In a video released as part of our Freedom to Serve, Freedom to Marry campaign with OutServe-SLDN, Massachusetts Army National Guard Maj. Shannon McLaughlin, who has served for 13 years, and her wife, Casey, a former high school history teacher, speak firsthand about the burdens and pain DOMA inflicts. Although legally married in 2009, Shannon and Casey are legal strangers to one another in the eyes of the federal government; at best no more than roommates. In addition to the challenges any other military family faces, they are forced to juggle different health insurance policies. Casey, who does not have clearance to go on base, cannot take their 2-year-old twins, Grace and Grant, to regular medical appointments without Shannon.
 
Gay and lesbian service members like Shannon bravely and loyally serve our country, many of them risking their lives every day to ensure freedom at home. But at home, their families are not protected. When a gay or lesbian service member is injured or killed in action, his or her spouse is denied the support and coverage provided others who are married; often their spouses are not the first to be notified, because, under DOMA, they are not married, not family, not kin, not related – and cannot be recognized by our military.
 
Fifty-four percent of Americans nationwide now support same-sex couples’ freedom to marry; literally double the support we saw at the time the discriminatory “Defense of Marriage Act” was stampeded through Congress back in 1996, at a time when gay couples could not marry anywhere in the world. With our 4 for 4 ballot-measure wins last week – same-sex couples now share in the freedom to marry in nine states and the District of Columbia, with others on the horizon given our enormous post-election momentum.
 
Even as we work hard in the remaining states to end the discriminatory denial of marriage, it is time to get the federal government back on the side of families, its own employees, and those serving our country. There can no longer be two classes of service members in our armed forces.
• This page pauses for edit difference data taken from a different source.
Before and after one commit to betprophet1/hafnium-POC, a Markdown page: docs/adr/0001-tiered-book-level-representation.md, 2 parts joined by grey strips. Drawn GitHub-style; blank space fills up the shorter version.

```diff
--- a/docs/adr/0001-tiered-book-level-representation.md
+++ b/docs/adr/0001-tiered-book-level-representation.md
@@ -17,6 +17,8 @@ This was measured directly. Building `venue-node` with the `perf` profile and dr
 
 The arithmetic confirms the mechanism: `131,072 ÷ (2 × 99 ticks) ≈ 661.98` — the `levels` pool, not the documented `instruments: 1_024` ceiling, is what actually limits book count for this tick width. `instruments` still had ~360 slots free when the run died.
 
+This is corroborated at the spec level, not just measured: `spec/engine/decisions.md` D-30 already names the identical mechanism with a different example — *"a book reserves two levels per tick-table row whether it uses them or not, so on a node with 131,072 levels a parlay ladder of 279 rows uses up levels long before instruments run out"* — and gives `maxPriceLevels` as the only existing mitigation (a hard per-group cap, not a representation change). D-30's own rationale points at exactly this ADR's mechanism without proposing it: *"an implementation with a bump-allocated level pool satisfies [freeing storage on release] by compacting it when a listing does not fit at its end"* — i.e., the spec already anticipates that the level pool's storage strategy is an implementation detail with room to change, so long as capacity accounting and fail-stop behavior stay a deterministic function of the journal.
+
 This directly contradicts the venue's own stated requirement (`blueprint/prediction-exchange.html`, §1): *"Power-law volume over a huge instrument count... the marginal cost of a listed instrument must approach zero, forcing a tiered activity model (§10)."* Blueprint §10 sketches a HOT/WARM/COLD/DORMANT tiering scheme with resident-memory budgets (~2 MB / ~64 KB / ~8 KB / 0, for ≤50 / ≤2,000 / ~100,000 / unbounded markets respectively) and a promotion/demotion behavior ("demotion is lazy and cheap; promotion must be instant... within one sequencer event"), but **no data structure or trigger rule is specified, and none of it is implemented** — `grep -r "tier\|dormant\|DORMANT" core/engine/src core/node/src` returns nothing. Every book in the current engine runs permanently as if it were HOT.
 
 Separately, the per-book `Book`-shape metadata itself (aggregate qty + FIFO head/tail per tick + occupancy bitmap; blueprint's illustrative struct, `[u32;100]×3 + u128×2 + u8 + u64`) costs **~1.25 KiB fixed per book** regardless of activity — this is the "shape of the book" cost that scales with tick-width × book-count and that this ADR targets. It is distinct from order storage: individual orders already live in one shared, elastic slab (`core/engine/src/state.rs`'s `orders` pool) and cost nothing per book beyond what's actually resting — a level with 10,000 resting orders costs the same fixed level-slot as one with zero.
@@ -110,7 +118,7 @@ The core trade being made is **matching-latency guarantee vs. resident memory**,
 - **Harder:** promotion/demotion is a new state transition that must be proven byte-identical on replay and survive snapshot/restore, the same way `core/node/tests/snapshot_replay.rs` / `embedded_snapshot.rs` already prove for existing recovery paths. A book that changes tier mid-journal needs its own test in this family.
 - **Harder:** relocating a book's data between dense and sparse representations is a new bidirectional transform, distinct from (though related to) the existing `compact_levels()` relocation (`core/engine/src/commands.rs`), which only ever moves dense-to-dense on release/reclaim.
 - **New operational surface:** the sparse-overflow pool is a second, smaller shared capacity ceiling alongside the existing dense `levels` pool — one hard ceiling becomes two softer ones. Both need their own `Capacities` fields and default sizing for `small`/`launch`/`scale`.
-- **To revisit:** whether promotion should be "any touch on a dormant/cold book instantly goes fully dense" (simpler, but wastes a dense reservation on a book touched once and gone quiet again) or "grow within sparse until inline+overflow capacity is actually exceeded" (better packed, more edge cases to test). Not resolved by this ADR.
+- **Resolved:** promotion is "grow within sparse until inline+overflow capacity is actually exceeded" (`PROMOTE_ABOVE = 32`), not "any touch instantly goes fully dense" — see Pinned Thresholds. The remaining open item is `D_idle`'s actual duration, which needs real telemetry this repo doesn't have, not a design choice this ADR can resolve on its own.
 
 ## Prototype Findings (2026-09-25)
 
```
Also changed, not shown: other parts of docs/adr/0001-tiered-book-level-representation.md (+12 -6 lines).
We need a uniform policy to ensure that the marriages of same-sex couples are treated with the same respect and dignity accorded every other legally married couple.
 
In May, a unanimous ruling by a Bush appointee in the First Circuit Court of Appeals struck down DOMA as unconstitutional – and less than a month ago, the Second Circuit Court of Appeals ruled against it again, marking the second appellate court ruling and the tenth consecutive ruling to strike down DOMA. These challenges, if affirmed or left standing by the Supreme Court, could end federal marriage discrimination – but courts don’t operate in a vacuum. A bill before Congress, the Respect for Marriage Act, would repeal DOMA and restore the federal government to its historic role of respecting marriages celebrated in the states. The Respect for Marriage Act enjoys broad support among a majority of Americans and is at a record level of cosponsors in Congress, with 32 cosponsors in the Senate and 157 cosponsors in the House of Representatives, including bipartisan support. With so much at stake, each of us can and must play a role in its passage -- and our moment is now. Find out what you can do in your state by clicking here, and check to see whether your members of Congress are cosponsors of the Respect for Marriage Act here; then email your lawmakers and become a part of the change.
 
As we remember our soldiers and their families amid this Veterans Day, let’s also remember the values we celebrate and they defend: liberty and justice for all. Let's join forces, take action, and make a real commitment to end discrimination in the military and in marriage, once and, yes, for all.
 
Wolfson is founder and President of Freedom to Marry, the campaign to win marriage nationwide, and author of Why Marriage Matters: America, Equality, and Gay People’s Right to Marry.